Losers on Netflix.

The Netflix documentary series Losers launched last March, and it stood out as an international sports series focusing on those who wound up on the wrong side of famous sports events. Back then, Losers creator, director and executive producer Mickey Duzyj spoke to AA’s Shlomo Sprung about the series, saying he loved how Netflix “seemed to understand what made my work different [and] seemed to understand what we were going for,” but also adding that “This show was never really designed to be a juggernaut.” Losers has received quite a bit of both critical and popular acclaim, though, and it’s currently nominated for two Sports Emmys (to be presented Tuesday in a virtual ceremony), in the categories of Outstanding Edited Sport Special or Series and Outstanding Post-Produced Graphic Design. Duzyj spoke to AA by e-mail this week ahead of the Sports Emmys, and said he was impressed with the reception for the show.
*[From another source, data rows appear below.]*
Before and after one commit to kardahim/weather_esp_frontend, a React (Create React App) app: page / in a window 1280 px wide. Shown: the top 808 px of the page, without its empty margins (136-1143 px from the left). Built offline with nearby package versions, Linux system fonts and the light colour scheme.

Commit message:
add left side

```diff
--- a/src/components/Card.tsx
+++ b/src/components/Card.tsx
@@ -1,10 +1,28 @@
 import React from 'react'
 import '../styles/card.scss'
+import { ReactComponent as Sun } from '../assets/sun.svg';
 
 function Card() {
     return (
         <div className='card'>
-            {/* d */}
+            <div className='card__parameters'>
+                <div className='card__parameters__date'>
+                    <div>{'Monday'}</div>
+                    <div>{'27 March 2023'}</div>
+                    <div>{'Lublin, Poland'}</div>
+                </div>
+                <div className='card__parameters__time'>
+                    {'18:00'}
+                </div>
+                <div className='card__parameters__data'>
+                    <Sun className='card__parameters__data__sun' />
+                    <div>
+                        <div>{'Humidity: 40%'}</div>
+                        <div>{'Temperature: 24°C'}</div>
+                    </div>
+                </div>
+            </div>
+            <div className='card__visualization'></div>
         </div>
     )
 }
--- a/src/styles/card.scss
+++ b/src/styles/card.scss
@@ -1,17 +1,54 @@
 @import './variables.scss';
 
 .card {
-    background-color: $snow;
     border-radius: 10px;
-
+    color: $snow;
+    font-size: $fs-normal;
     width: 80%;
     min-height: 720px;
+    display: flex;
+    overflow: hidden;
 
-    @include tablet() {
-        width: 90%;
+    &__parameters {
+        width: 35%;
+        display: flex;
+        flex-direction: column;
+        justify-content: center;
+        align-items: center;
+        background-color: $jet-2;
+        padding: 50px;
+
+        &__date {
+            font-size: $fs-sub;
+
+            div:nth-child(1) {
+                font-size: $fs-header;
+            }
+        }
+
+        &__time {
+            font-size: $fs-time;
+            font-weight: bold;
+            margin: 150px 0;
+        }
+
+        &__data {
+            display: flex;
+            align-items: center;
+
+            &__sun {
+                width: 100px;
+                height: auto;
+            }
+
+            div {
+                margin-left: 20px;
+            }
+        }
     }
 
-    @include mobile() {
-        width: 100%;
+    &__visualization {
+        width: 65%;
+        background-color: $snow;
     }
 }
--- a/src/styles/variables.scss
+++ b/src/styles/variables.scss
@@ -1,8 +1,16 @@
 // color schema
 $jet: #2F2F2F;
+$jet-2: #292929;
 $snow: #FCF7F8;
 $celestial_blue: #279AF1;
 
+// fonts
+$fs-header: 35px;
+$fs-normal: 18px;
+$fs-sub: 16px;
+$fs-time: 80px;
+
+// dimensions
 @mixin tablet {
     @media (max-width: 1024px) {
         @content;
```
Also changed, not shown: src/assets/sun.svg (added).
“I’d definitely say the show’s reception exceeded expectations!” Duzyj said. “It’s been a wonderful experience to hear how the series gave viewers permission to process their own failures, and the vast majority of letters I’ve gotten are from people who have no personal connection to sports. I heard from parents who watched the show with their kids, from a pastor who wrote sermons around the lessons in the show, from a Middle Eastern medical researcher who endures failure as part of her work, and so many more. To be Emmy-nominated on top of all is very gratifying.”

Much of the sports content out there is clearly made for a mainstream U.S. sports audience, but that wasn’t the case with Losers, which sought to tell global and undercovered sports stories, covering everything from ultramarathons in the Sahara Desert to Canadian curling to the Iditarod. Duzyj said the reception in Canada to the episode about Pat Ryan and Al “The Iceman” Hackner in the 1985 Brier has been particularly strong.
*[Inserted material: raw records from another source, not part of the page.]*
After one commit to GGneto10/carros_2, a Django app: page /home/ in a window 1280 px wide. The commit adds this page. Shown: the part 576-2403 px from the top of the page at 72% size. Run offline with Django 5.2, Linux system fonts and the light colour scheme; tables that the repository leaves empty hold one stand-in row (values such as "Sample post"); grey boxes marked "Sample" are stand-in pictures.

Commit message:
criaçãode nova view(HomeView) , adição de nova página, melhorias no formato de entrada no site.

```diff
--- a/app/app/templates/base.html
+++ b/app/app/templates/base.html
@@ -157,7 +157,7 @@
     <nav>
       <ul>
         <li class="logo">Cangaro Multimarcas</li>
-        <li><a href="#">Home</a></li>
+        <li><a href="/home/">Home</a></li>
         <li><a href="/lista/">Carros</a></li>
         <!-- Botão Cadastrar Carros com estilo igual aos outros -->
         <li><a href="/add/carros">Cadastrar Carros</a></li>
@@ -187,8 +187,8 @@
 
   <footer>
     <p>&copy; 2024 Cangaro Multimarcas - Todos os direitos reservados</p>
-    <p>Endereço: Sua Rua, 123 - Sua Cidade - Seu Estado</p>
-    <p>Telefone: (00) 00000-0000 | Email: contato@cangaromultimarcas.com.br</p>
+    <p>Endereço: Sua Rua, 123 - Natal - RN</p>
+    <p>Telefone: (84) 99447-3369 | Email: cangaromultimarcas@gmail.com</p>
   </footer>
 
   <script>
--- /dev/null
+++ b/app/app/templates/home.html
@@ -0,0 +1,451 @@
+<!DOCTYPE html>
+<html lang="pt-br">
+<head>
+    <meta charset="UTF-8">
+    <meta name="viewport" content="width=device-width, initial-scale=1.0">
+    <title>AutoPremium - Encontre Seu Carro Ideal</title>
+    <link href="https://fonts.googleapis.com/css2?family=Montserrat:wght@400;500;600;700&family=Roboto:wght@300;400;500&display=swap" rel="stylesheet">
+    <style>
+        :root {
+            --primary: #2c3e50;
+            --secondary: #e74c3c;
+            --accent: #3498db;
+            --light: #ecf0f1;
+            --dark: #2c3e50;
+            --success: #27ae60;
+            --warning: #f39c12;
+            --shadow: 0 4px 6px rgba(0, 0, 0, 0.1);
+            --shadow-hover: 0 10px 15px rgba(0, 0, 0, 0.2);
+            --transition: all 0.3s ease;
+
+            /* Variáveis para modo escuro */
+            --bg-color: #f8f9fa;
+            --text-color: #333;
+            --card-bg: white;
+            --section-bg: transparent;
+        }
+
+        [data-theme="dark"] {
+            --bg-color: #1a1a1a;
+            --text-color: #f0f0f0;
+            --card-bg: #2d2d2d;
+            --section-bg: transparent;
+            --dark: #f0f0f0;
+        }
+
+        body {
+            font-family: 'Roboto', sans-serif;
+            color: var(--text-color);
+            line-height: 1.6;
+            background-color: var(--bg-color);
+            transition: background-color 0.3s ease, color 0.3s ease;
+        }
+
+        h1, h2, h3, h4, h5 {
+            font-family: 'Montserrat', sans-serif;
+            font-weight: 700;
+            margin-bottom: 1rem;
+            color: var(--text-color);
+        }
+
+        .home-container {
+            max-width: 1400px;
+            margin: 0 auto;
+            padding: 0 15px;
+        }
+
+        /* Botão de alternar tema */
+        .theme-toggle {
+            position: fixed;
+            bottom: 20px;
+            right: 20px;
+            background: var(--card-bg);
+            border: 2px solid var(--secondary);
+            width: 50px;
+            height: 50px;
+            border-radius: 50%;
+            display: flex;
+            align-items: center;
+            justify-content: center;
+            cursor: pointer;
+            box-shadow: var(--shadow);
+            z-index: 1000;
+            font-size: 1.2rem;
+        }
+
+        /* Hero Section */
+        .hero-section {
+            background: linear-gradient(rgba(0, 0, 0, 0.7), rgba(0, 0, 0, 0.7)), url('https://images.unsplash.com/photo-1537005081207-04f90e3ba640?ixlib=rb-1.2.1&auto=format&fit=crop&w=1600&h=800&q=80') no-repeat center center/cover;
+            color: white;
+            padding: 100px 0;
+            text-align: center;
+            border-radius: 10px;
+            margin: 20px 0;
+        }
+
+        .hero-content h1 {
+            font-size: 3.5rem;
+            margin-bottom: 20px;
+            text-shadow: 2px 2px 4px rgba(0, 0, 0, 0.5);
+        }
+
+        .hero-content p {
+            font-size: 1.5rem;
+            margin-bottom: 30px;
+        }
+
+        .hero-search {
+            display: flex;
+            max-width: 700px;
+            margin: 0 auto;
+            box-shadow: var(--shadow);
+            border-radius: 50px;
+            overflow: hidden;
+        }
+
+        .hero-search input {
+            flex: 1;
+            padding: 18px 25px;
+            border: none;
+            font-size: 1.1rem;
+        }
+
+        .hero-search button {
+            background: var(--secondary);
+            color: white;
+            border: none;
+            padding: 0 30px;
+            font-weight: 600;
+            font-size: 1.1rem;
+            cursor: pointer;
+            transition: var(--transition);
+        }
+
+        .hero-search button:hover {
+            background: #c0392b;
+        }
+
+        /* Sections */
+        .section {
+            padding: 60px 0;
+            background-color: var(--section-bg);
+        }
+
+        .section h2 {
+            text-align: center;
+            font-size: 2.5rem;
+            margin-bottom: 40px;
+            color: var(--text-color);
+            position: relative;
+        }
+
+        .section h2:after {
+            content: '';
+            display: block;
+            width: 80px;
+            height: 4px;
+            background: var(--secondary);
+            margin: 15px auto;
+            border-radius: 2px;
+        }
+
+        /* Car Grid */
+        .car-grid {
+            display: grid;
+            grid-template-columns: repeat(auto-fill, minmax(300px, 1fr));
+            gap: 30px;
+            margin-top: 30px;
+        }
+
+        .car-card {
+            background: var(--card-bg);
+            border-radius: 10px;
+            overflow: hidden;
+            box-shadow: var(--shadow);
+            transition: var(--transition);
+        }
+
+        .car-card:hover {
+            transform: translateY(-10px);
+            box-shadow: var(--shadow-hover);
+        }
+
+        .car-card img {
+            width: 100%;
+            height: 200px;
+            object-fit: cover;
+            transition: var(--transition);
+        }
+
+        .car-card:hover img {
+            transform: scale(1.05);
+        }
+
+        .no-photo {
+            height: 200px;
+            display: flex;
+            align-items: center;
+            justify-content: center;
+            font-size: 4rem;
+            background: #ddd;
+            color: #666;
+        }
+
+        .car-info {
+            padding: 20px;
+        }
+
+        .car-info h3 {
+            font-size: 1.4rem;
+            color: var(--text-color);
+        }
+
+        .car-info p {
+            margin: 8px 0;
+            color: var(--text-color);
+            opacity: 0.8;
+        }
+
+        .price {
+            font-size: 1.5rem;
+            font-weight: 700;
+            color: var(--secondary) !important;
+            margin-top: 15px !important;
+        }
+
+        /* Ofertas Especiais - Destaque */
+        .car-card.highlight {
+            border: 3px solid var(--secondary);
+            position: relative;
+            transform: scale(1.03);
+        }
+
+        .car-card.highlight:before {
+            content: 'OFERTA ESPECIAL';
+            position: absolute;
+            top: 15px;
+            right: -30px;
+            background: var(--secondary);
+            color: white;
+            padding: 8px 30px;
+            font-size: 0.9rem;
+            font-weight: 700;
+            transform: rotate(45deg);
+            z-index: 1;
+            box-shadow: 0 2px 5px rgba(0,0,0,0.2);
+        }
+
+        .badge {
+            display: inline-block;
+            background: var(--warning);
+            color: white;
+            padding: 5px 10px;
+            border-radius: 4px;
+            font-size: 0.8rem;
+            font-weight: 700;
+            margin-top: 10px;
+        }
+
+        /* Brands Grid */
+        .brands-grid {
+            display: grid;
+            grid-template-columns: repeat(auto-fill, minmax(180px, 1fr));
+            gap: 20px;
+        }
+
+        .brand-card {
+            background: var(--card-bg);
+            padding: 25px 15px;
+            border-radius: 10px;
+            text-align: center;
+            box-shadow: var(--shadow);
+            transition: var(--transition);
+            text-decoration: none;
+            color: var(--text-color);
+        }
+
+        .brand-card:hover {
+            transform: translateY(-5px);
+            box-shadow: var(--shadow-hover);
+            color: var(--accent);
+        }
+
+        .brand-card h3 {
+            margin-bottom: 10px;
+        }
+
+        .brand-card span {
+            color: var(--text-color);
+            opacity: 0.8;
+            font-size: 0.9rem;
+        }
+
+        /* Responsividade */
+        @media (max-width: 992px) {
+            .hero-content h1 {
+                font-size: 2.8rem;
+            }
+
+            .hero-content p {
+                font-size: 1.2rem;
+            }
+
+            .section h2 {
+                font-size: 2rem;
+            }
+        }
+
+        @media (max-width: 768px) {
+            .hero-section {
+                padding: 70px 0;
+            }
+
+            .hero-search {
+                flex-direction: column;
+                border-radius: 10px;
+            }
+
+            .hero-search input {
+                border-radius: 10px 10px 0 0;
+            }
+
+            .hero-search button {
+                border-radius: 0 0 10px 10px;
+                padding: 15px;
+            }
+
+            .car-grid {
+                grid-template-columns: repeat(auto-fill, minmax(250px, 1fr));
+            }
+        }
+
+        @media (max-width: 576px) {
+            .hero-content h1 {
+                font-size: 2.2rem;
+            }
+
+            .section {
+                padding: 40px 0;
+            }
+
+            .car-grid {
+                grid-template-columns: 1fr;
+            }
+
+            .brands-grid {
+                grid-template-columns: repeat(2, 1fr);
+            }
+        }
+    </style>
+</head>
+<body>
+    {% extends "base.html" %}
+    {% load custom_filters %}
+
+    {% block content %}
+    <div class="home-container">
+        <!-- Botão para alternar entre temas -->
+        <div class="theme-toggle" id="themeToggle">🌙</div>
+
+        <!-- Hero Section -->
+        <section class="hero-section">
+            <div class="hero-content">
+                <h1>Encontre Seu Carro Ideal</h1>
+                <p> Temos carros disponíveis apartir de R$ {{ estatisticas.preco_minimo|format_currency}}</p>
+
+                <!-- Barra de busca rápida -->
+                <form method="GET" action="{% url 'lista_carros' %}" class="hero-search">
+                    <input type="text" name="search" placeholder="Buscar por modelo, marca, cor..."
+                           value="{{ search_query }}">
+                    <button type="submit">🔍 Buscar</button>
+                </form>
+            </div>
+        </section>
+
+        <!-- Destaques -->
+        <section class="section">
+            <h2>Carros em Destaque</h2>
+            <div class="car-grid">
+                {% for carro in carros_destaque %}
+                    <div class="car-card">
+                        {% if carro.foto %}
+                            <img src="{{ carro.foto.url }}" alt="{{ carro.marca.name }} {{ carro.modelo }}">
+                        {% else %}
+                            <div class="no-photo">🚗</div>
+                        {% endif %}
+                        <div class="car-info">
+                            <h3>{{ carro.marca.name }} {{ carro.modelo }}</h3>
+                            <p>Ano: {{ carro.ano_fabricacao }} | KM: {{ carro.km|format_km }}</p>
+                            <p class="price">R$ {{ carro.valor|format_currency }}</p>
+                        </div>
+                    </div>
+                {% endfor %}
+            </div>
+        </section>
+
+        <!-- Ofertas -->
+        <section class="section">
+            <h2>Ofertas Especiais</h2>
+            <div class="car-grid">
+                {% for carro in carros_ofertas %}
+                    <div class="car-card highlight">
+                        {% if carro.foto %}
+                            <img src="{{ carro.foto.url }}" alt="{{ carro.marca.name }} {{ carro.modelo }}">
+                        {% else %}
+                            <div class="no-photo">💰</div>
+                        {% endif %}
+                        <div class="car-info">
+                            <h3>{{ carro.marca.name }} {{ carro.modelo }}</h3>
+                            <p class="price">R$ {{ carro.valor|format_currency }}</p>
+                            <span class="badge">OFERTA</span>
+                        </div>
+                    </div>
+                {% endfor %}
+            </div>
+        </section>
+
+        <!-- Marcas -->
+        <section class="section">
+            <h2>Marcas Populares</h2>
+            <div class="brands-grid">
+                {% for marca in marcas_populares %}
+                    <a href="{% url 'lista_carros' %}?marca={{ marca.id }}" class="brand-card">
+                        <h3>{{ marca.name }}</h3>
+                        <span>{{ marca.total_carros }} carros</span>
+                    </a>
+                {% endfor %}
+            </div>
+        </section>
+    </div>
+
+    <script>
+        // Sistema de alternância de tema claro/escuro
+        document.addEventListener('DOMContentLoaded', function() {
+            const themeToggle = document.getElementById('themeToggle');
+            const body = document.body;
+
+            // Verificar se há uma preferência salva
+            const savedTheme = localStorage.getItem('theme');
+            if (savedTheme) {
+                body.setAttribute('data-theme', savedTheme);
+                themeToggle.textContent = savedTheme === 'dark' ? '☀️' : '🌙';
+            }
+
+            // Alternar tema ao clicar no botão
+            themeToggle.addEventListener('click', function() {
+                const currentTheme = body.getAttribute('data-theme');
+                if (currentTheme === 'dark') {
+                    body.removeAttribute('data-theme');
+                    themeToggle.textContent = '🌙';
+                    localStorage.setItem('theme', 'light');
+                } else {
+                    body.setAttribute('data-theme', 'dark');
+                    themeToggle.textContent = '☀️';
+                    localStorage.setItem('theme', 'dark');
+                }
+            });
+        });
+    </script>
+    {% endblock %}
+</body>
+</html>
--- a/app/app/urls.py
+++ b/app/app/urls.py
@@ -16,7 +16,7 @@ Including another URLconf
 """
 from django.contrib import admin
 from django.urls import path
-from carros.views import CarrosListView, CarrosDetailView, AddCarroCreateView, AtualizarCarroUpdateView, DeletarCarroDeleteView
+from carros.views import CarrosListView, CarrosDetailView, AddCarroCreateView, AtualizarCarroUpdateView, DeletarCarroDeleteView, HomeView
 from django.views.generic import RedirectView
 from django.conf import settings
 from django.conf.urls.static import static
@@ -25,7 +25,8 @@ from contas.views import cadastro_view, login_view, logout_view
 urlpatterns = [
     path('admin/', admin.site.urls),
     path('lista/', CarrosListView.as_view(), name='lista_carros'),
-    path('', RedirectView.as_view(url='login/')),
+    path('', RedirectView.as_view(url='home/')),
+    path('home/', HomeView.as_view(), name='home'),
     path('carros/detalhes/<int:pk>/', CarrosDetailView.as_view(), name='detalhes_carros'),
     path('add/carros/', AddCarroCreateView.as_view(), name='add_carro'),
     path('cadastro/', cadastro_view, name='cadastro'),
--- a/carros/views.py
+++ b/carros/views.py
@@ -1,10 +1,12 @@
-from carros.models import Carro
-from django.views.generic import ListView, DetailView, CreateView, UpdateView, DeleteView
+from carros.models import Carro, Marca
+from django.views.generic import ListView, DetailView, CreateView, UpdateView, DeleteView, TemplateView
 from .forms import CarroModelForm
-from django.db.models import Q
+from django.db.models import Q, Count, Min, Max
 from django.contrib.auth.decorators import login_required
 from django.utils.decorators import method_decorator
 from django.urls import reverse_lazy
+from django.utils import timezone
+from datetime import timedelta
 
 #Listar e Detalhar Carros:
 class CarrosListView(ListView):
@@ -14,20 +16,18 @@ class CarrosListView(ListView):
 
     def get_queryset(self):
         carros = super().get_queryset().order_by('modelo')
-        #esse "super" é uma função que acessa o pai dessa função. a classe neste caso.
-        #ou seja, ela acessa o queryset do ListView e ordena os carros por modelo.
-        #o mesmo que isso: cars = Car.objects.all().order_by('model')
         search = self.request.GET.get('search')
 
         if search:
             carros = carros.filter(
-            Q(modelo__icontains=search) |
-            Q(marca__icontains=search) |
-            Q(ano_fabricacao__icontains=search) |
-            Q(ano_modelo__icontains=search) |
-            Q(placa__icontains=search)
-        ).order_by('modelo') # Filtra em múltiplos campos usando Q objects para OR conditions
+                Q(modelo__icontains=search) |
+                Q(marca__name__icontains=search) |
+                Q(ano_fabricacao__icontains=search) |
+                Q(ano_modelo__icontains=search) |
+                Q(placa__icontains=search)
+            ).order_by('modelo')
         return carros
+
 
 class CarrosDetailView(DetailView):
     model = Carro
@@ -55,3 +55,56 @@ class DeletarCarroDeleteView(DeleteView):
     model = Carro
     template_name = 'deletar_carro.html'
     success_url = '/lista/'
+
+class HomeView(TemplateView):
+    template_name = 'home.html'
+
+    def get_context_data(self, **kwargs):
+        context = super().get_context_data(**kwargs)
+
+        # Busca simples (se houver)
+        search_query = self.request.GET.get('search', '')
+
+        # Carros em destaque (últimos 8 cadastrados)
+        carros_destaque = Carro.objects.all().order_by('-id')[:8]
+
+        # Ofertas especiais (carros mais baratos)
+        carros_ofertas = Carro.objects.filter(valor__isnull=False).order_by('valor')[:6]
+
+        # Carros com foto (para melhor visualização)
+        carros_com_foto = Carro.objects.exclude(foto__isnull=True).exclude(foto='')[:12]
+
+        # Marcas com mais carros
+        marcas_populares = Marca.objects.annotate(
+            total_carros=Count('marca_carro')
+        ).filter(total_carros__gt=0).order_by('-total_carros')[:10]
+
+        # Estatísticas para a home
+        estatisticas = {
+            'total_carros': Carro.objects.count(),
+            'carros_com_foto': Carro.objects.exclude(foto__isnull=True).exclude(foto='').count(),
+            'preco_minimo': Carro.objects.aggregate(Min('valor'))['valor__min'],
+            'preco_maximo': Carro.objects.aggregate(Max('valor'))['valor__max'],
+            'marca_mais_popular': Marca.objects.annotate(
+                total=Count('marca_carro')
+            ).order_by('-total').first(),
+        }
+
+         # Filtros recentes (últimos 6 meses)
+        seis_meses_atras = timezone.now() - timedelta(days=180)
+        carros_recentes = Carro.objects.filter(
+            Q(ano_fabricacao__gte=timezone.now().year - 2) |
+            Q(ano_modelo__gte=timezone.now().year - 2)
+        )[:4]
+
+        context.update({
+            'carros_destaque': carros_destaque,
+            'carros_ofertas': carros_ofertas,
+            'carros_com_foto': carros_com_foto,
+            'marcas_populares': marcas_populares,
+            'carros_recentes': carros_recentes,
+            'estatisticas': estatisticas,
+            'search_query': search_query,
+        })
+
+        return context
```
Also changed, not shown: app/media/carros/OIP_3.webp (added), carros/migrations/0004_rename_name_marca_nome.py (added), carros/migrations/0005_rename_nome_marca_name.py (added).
“My favorite was how well the show did in Canada. The curling episode we made there has a real cult following, and I loved how many obscure podcasts, radio shows, and morning shows I was invited onto to discuss that bizarre-but-beautiful story. There were also at least three instances where interviewers thought my Detroit accent sounded vaguely Canadian, so I’m pretty sure they’re ready to adopt me up there too.”

Personally, though, Duzyj said the first episode (on boxer and actor Michael Bentt) particularly resonated for him.

“Michael and I shared similar experiences with our fathers growing up, and we’ve always spoken the same language about how sports and the arts relate to issues of self-esteem. I think that connection has always made his episode resonate differently for me, and it’s probably no coincidence that Michael and have become good friends since the series.”

And Duzyj said many of the subjects seen in Losers have seen subsequent media interest in their stories.

“Basketball player BlackJack Ryan had a feature film made about his life, Michael Bentt reconnected with Will Smith and took part in Ken Burns’ new Muhammad Ali doc series, and Surya Bonaly saw a wave of new interest in her work engaging with communities of color. The show made less of a difference to Alaskan dog musher Aliy Zirkle- she’s still out in Alaska with her dogs and continues to compete in the Iditarod every March.”

As for the future of Losers, Duzyj said there could be plenty of further stories to explore in this format.

“It’s definitely possible, and there are certainly more incredible stories out there. I just got sent an amazing one today, actually.”

But for the moment, his focus is on the Sports Emmys. He said it’s an honor to be nominated, and it certainly would be interesting if an underdog series like Losers focused on those who didn’t come out on top beats the likes of Peyton Manning (Peyton’s Places on ESPN+) and LeBron James (The Shop on HBO), two of the competitors in the Outstanding Edited Sports Special Or Series category.

“It’s funny—our subjects are genuinely excited about our nominations, even though their careers are defined by never winning the big one. After all these years slandered as ‘losers,’ it’d definitely be poetic justice if they pulled off the upset over LeBron James, Peyton Manning, and all the networks in our categories. It’s fun to think about.”

[Losers on Netflix]

About Andrew Bucholtz

Andrew Bucholtz is a staff writer for Awful Announcing and The Comeback. He previously worked at Yahoo! Sports Canada and Black Press.